» **TASK DETAILS**
Look for "button" in each line of the records, and copy the lines that have it.
(Beginning of EXCERPTED RECORDS)
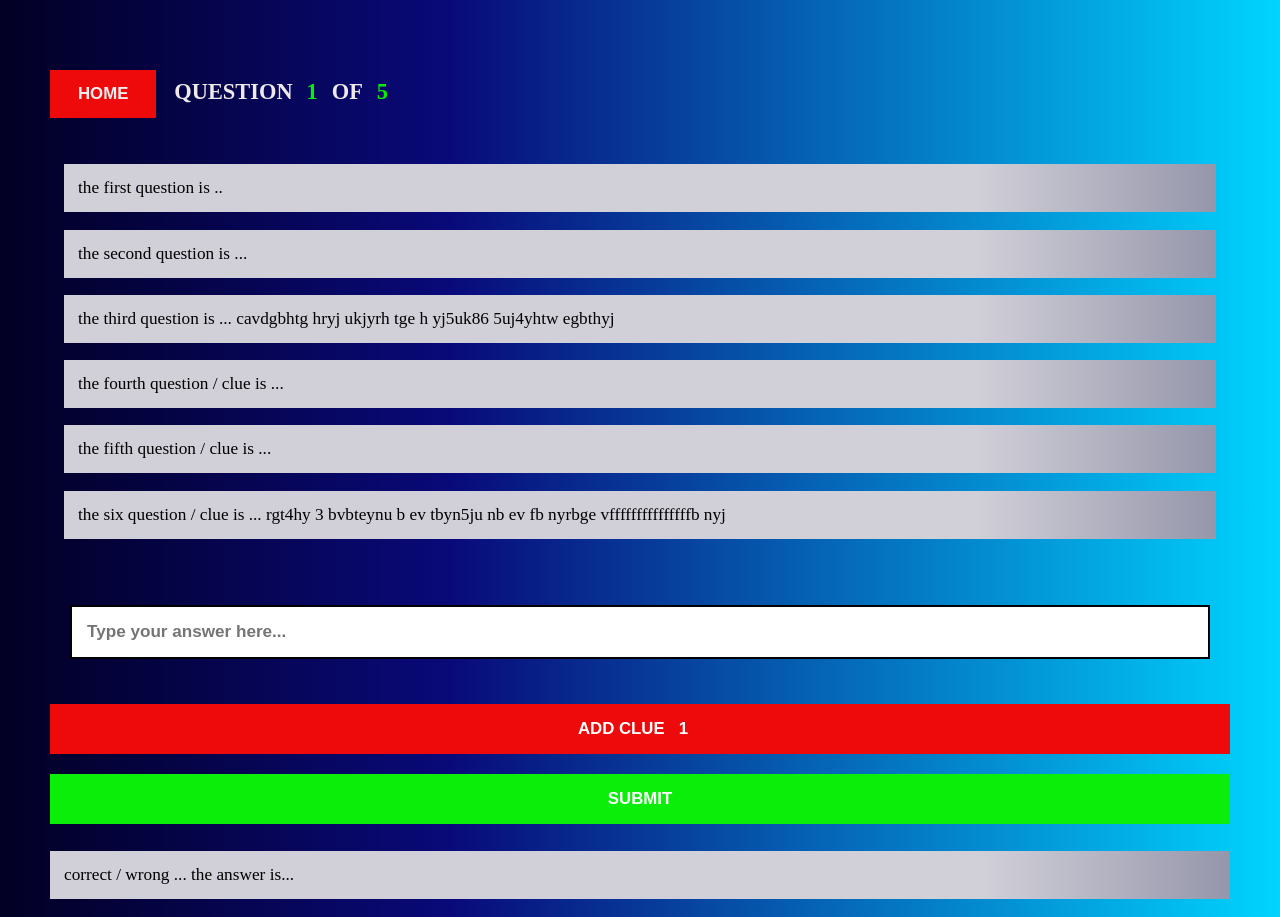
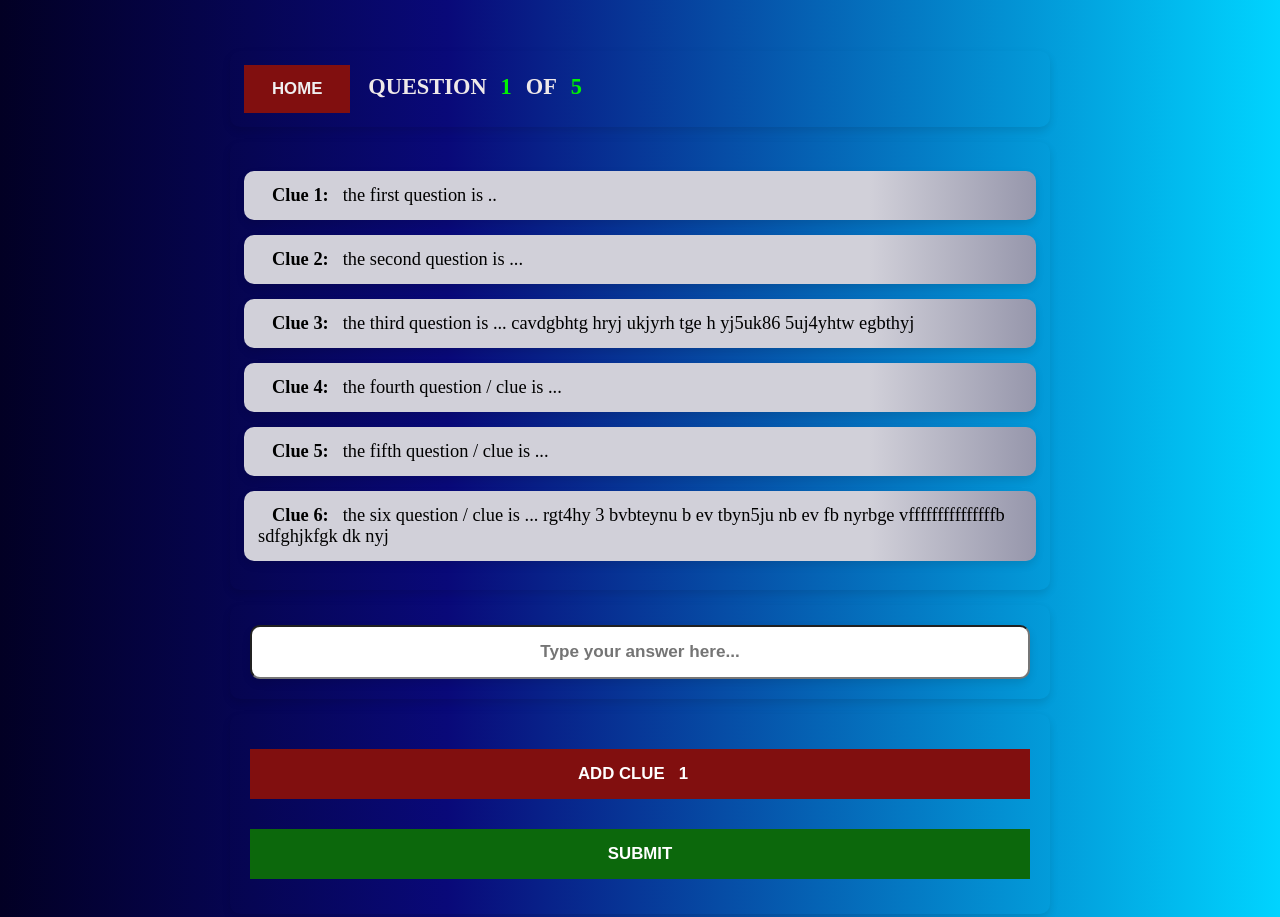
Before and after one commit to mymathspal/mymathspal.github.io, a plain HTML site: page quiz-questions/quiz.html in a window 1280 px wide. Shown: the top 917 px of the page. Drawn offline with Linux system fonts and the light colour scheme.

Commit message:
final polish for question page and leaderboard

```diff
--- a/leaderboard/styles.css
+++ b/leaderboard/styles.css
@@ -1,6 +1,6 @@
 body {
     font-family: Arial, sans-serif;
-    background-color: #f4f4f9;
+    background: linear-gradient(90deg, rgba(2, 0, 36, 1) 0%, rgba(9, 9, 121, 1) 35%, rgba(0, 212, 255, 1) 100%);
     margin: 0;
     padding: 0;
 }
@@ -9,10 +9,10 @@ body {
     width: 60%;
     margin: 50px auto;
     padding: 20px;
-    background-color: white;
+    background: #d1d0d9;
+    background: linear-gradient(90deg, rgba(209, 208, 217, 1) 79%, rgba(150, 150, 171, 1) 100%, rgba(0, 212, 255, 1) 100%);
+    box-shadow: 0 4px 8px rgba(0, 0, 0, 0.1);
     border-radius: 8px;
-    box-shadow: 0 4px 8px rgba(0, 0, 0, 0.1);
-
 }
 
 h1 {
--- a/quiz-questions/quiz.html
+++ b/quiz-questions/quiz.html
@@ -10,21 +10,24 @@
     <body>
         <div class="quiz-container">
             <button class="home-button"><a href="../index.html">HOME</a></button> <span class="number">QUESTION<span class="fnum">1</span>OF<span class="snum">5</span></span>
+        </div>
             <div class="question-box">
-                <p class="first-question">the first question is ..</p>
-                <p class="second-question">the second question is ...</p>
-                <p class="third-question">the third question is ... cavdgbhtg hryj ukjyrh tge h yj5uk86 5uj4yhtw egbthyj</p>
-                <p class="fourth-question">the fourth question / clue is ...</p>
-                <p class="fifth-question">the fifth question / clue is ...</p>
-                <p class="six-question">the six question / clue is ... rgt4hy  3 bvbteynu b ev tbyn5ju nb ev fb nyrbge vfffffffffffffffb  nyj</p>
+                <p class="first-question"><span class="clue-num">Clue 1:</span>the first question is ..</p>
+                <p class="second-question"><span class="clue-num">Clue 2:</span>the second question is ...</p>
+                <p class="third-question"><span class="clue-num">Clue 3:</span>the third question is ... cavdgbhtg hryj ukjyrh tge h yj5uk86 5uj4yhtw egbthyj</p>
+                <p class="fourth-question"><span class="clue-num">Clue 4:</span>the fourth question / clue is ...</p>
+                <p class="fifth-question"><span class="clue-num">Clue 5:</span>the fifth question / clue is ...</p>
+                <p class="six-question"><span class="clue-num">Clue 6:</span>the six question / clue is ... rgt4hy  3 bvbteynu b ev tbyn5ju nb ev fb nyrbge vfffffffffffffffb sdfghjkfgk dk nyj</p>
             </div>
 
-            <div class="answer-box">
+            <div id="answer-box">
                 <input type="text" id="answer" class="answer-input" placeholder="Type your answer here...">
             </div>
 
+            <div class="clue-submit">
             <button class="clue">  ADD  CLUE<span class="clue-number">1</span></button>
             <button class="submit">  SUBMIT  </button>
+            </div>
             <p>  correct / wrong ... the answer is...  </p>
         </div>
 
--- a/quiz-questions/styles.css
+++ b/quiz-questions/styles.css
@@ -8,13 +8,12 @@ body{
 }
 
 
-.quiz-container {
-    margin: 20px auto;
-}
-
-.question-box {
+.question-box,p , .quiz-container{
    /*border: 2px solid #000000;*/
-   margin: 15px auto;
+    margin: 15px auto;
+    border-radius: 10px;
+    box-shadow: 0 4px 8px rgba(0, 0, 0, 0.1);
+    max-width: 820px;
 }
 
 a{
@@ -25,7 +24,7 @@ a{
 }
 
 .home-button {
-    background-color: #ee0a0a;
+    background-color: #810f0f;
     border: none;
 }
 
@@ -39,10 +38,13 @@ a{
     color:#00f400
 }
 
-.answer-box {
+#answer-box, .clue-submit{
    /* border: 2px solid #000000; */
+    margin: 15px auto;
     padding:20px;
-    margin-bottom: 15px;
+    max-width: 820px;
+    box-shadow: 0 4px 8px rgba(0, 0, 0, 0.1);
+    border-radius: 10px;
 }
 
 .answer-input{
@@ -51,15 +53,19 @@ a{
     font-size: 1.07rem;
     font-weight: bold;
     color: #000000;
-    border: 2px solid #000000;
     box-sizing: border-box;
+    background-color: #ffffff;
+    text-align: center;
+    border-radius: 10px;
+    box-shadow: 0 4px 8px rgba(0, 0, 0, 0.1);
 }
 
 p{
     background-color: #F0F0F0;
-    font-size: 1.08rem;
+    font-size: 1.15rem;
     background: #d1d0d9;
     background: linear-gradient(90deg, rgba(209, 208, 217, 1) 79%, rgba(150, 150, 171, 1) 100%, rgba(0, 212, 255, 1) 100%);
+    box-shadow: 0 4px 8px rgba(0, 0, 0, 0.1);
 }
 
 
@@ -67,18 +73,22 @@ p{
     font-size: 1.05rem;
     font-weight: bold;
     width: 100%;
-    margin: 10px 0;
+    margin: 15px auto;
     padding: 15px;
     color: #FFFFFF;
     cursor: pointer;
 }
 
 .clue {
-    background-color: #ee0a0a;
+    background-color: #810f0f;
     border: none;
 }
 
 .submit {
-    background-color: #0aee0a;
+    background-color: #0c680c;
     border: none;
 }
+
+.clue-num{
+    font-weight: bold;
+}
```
(End of EXCERPTED RECORDS)
(Beginning of EXCERPTED RECORDS)
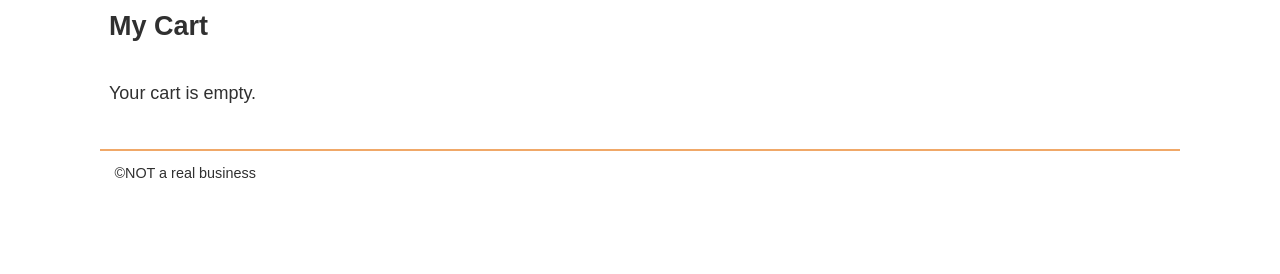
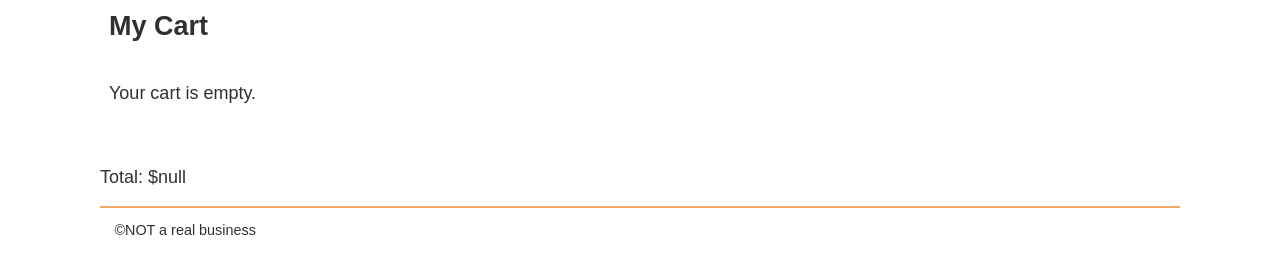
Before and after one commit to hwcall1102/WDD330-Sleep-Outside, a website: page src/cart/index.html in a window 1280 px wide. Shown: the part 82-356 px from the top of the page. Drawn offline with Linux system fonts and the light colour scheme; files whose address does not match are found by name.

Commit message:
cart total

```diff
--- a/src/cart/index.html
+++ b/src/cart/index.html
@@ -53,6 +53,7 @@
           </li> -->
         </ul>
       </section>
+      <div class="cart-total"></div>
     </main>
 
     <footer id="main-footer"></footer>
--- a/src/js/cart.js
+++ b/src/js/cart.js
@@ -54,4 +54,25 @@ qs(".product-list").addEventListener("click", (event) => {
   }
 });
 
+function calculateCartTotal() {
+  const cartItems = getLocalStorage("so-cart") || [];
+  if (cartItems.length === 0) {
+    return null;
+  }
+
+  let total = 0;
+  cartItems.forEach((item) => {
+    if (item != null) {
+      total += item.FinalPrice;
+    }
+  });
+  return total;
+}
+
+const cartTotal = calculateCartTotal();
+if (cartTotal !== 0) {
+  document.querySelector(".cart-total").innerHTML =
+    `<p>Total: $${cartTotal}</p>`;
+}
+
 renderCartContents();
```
(End of EXCERPTED RECORDS)
» **RESULT FOR THIS EXERCISE**
             <button class="home-button"><a href="../index.html">HOME</a></button> <span class="number">QUESTION<span class="fnum">1</span>OF<span class="snum">5</span></span>
             <button class="clue">  ADD  CLUE<span class="clue-number">1</span></button>
             <button class="submit">  SUBMIT  </button>
 .home-button {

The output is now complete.